The three asphalt style options are:

3-tab Asphalt Shingles

This style of shingle is lightweight and flat. They are easy to recognize because the exposed portion of the shingle is notched to produce three tabs that appear separate.

3-tab asphalt shingles are the most basic and least expensive roof shingle. They are not as long lasting as other premium roofing choices, averaging about 20 years.

Most 3-tab shingles are only rated for 60 to 80 mph wind uplift, so they are unsuitable for high-wind and hurricane prone areas.

Architectural Style Shingles

These shingles, also called dimensional or laminated shingles, have a thicker base layer of asphalt-saturated fiberglass. This adds a beautiful 3-dimensional profile to a roof, imitating natural wood or slate shingles.

Architectural shingles withstand high winds and are rated between 110mph – 130 mph.

They also last longer than 3-tab shingles. Manufacturers offer limited warranties of 20 to 50 years on architectural shingles.

Though they cost more than 3-tab shingles, their beauty and longevity make them a good choice, especially on upscale homes.

Premium Style Shingles

These shingles are thicker and heavier than architectural shingles. Distinct cuts and higher profiles make them appear even more like genuine slate and cedar roofing.

Premium style shingles are the highest priced asphalt shingle.

Tile Shingles

Pros:

For a long-lasting roof, tile shingles are excellent, enduring 80 years or more.

Tile shingles are stylish and visually appealing. They are ideal for Colonial, Spanish, or Mediterranean style homes.

Tile shingles can be molded into several different shapes and are available in lighter colors, which help keep the roof cool.

Cons:

Tile Shingles are a pricey option, usually at least twice as expensive as asphalt.

They also may be too heavy to be placed on a roof that previously had asphalt shingles.

Tile shingles can sometimes leak or form small cracks or holes.

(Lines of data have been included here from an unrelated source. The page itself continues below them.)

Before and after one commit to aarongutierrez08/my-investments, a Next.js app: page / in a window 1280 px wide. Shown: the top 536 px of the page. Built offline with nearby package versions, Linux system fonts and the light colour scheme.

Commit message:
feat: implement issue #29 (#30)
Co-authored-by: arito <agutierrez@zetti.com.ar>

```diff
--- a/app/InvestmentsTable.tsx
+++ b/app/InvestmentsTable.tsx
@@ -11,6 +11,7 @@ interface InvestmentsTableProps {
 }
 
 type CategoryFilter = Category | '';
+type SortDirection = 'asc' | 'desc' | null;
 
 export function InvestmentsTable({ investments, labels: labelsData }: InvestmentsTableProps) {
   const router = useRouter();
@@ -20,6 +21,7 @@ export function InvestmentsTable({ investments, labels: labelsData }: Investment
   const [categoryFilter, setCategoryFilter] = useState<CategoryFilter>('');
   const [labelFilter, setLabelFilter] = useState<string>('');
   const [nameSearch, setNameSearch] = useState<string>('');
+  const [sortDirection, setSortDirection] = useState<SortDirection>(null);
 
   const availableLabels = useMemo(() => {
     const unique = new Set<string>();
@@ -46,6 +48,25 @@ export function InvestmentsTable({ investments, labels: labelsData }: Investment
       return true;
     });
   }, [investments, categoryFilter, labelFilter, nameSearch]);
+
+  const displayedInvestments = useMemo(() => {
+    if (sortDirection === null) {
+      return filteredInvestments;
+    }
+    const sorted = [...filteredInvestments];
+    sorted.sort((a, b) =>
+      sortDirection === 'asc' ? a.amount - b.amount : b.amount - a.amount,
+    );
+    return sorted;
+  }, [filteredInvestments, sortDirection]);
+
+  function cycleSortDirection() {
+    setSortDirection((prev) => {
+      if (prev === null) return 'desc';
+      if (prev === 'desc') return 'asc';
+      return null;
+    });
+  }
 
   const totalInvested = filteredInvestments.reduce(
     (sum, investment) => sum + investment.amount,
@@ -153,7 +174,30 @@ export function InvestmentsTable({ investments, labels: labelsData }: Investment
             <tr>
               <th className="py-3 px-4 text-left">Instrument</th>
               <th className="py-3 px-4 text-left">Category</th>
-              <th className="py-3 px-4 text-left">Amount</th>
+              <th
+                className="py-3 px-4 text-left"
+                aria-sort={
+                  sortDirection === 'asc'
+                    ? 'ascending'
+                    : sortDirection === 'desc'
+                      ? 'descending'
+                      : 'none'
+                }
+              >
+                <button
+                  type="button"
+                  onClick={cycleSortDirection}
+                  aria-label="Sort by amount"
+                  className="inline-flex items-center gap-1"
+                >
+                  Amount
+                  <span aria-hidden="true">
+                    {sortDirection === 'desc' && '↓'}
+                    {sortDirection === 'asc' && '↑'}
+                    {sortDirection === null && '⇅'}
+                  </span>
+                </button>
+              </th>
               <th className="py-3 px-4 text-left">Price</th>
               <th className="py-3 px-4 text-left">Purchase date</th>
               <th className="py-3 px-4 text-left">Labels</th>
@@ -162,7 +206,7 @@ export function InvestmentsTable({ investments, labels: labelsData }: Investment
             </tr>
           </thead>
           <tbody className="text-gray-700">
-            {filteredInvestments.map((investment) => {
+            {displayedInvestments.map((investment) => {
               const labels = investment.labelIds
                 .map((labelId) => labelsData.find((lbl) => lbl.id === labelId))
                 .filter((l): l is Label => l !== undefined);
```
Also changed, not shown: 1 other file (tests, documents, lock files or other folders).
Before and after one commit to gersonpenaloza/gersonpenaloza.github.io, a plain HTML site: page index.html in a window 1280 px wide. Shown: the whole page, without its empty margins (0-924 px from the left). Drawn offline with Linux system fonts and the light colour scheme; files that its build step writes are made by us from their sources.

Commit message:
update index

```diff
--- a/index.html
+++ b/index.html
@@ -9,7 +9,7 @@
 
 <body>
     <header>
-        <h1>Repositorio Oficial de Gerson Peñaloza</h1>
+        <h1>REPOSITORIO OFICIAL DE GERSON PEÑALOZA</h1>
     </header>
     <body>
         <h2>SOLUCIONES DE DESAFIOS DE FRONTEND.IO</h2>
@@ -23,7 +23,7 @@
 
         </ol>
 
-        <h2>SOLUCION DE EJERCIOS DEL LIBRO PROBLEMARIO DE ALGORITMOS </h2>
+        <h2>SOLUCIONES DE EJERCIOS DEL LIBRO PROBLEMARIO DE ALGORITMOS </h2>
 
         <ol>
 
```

They can also break.

Wood Shakes

Pros:

Wood shingles are durable, lasting between 30 and 50 years.

Wood shingles are available in cedar and redwood and are more environmentally friendly than other types of shingles.

Wood shingles are also an energy efficient option. The price of wood shingles falls between asphalt and tile shingles.

Cons:

One major problem with wood shingles is their potential to catch fire.

Wood shingles are more difficult to install.

Measures need to be taken to keep the roof from being ravaged by termites and mold.

Wood Shakes and Brick Entryway

Slate Shingles

Pros:

The biggest advantage to installing a slate roof is its attractive appearance. The natural stone has a cleft surface with beautiful color variations spanning the entire roof.

Slate shingles are water and damage resistant. They have a long lifespan – 80 to 100 years or more.

Cons:

Slate roofs are extremely heavy and the roof deck needs to be reinforced to hold the weight.

The biggest disadvantage is the expense of the slate and the cost of installation, which is many times higher than asphalt shingles.

Metal Panels

Pros:

Metal roofs come in a broad array of colors and designs that replicate traditional slate, tile and wood shake roofs.

Metal roofs have a long lifespan. Most metal roofs are warranted for 50 years or more.

They are top rated for wind resistance, impact resistance and fire resistance.

Metal roofs require minimal maintenance and upkeep.

They are energy efficient and can usually be recycled once removed. Metal roofing is lighter in weight than other high-end roofing materials like slate.

Cons:

Metal panels are not as expensive as wood shakes, tile or slate, but they have a higher up-front cost compared to asphalt shingles. However, they do last longer.

Salt water and salt fog can have a corrosive effect on metal roofs.

Some metal roofing systems are complex to install, adding to their cost. They require expert installation.

Ready to consult with a roofing expert? We offer a free consultation!

Pfeifer Team 2019